Gradually, she began providing raw materials to the artisans, and when Moshe was appointed chief of staff in December 1953, Ruth founded the Maskit fashion house, creating over 2,000 jobs for new immigrants. Over the years, Maskit helped preserve ethnic crafts from cultural communities around the globe.
Israel’s victory in the 1956 war turned Moshe into a worldfamous figure, with his trademark eye patch. In 1967, he was appointed defense minister.
“On the morning of the June 6, 1967, I told Moshe I was going to Jerusalem,” Ruth said later in an interview. “When I arrived, I stopped at a gas station to fill my car with gasoline. As soon as I stopped, shells arriving from the direction of the Old City began falling around me.”
The shells fell for another hour or two.
“Finally, I managed to get Moshe on the phone and he said to me: ‘What are you doing in Jerusalem?’ I told him, ‘You did not tell me there was going to be a war there this morning.’” THERE WERE many things Moshe did not tell Ruth. The Six Day War made him a legend. Women loved him, and he did not ignore their attentions. “I accepted it,” Ruth said in an interview. “I knew who would fall at his feet, and I would answer the letters his mistresses had written to him. It was funny.” The whole country gossiped about Moshe’s affairs, and Ruth did not seem to care.
“One day I went to Nablus. There were five Palestinian women in prison and I was asked if I could find them a job in Maskit. When I got home, Moshe was already there, sitting in an armchair wearing his pajamas. I prepared his dinner. He turned to me and told me: ‘I heard in the office that you went to visit the Palestinian prisoners. I do not like the fact that I put them in prison and you go to visit them.’ “At that moment I understood that we no longer thought the same way. The times were different. Our generation lived for the state; everything we did was for the state. When I heard him speak I understood he no longer supported the idea of coexistence. I told him I wanted a divorce.”
In 1972, before the Yom Kippur War, Ruth and Moshe Dayan divorced. A short time later Dayan married Rachel, a woman with whom he had been having an affair for 18 years, and who remained by his side until he died, nine years later.
When Ruth’s famous ex-husband died in 1981, he left everything to Rachel. He left nothing to his children. They did not forgive him, but Ruth did. She forgave everyone. She forgave her youngest son Assi, an actor and director who savaged her in the newspapers.
Assi was brilliant yet tormented and fell into drugs from time to time. Ruth nursed him until he died in 2014.
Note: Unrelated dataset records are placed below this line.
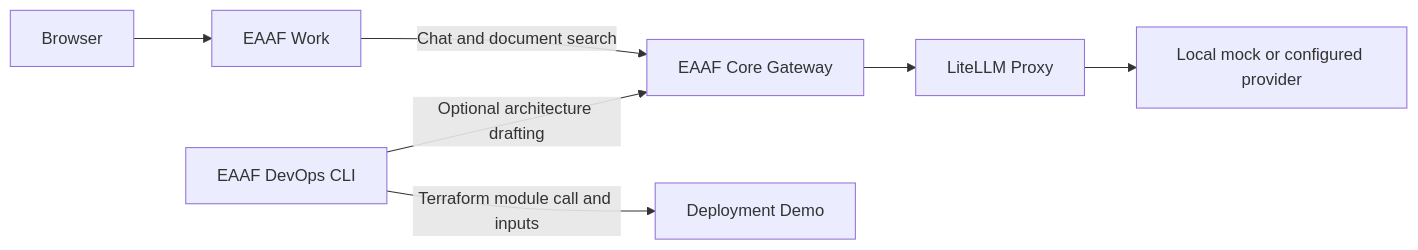
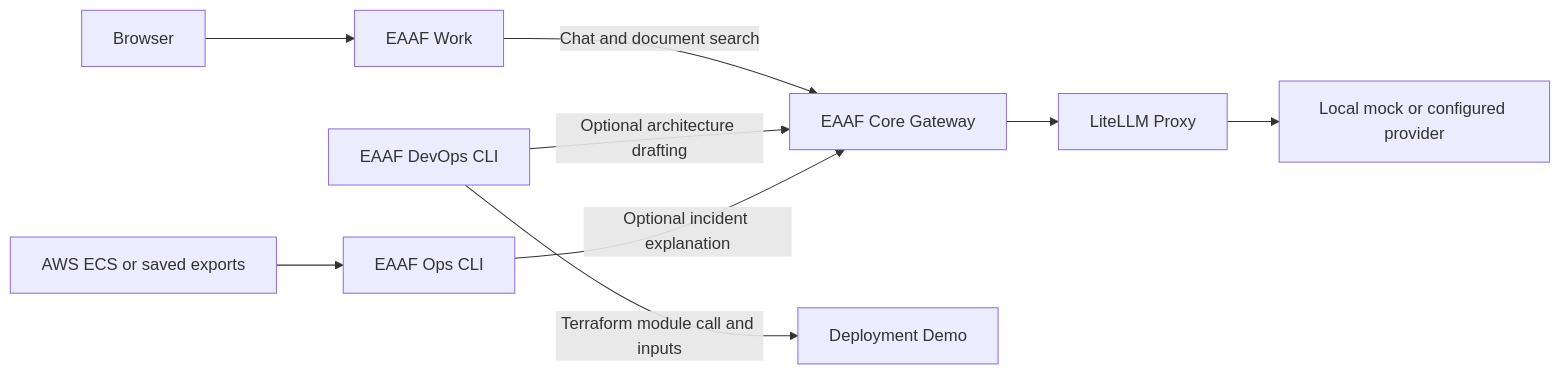
The diagram in README.md (tandrian06/eaaf-project), drawn with Mermaid before and after one commit. The commit also changed other lines of this file and 2 other files, not shown here.

Commit message:
Introduce AI for Ops on the project portal

````diff
--- a/README.md
+++ b/README.md
@@ -23,9 +29,11 @@
 ```mermaid
 flowchart LR
     User["Browser"] --> Work["EAAF Work"]
     Work -->|"Chat and document search"| Core["EAAF Core Gateway"]
     DevOps["EAAF DevOps CLI"] -->|"Optional architecture drafting"| Core
+    ECS["AWS ECS or saved exports"] --> Ops["EAAF Ops CLI"]
+    Ops -->|"Optional incident explanation"| Core
     Core --> LiteLLM["LiteLLM Proxy"]
     LiteLLM --> Model["Local mock or configured provider"]
     DevOps -->|"Terraform module call and inputs"| Demo["Deployment Demo"]
 ```
````
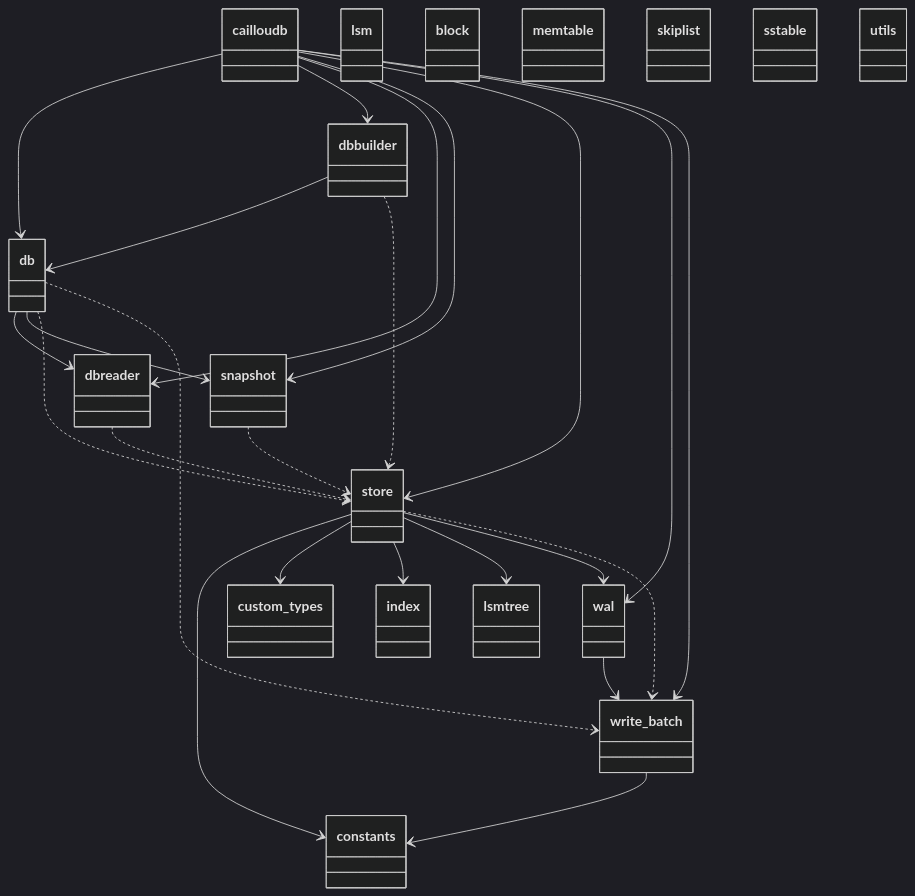
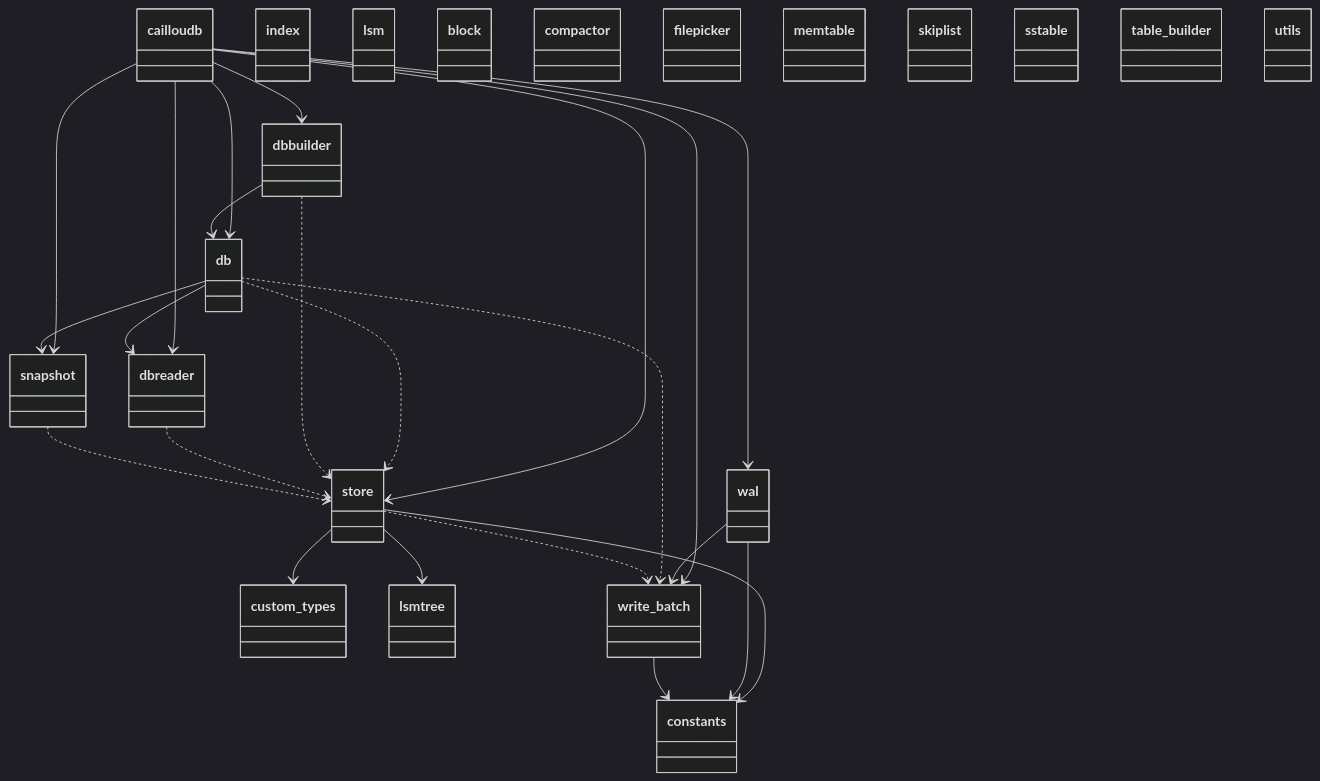
Before and after one commit to ShikoteiCoding/cailloudb: the diagram in packages.mmd, drawn with Mermaid (dark theme). The commit also changed 1 other file, not shown here.

```diff
--- a/packages.mmd
+++ b/packages.mmd
@@ -1,60 +1,65 @@
 classDiagram
   class cailloudb {
   }
   class constants {
   }
   class custom_types {
   }
   class db {
   }
   class dbbuilder {
   }
   class dbreader {
   }
   class index {
   }
   class lsm {
   }
   class block {
   }
+  class compactor {
+  }
+  class filepicker {
+  }
   class lsmtree {
   }
   class memtable {
   }
   class skiplist {
   }
   class sstable {
+  }
+  class table_builder {
   }
   class utils {
   }
   class snapshot {
   }
   class store {
   }
   class wal {
   }
   class write_batch {
   }
   cailloudb --> db
   cailloudb --> dbbuilder
   cailloudb --> dbreader
   cailloudb --> snapshot
   cailloudb --> store
   cailloudb --> wal
   cailloudb --> write_batch
   db --> dbreader
   db --> snapshot
   dbbuilder --> db
   store --> constants
   store --> custom_types
-  store --> index
   store --> lsmtree
-  store --> wal
+  wal --> constants
   wal --> write_batch
   write_batch --> constants
   db ..> store
   db ..> write_batch
   dbbuilder ..> store
   dbreader ..> store
   snapshot ..> store
   store ..> write_batch
```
Over the years, she found ways to help and support numerous artists. She continued to develop Maskit, the fashion house. She worked for decades on behalf of children welfare, the rights of Beduin and women’s causes. She cofounded the children’s charity organization Variety Israel, as well as a Jewish-Arab social group, Brit Bnei Shem (Ibnaa Sam). She is a council member of human rights NGO Yesh Din and is on the board of directors of the Center for Jewish-Arab Economic Development.
“I believe in nothing but destiny,” she said in an interview in 2001.
Ruth no longer travels around the world as she used to, but just the other day, the energetic centenarian put on one of her beautiful dresses and hopped into the car of one of her grandchildren. They traveled 120 kilometers to Kibbutz Ein Harod to see an exhibition called “Dayan – A Family Album.” Ruth traveled back to Tel Aviv the same day.
She is called “granny” by a tribe of nine grandchildren and 12 great-grandchildren, who go in and out of her Tel Aviv home on a daily basis. At the age of 100, she is still capable of being excited by the design of a new Maskit dress.
She feels the material. She checks the seams and looks forward to next year’s designs.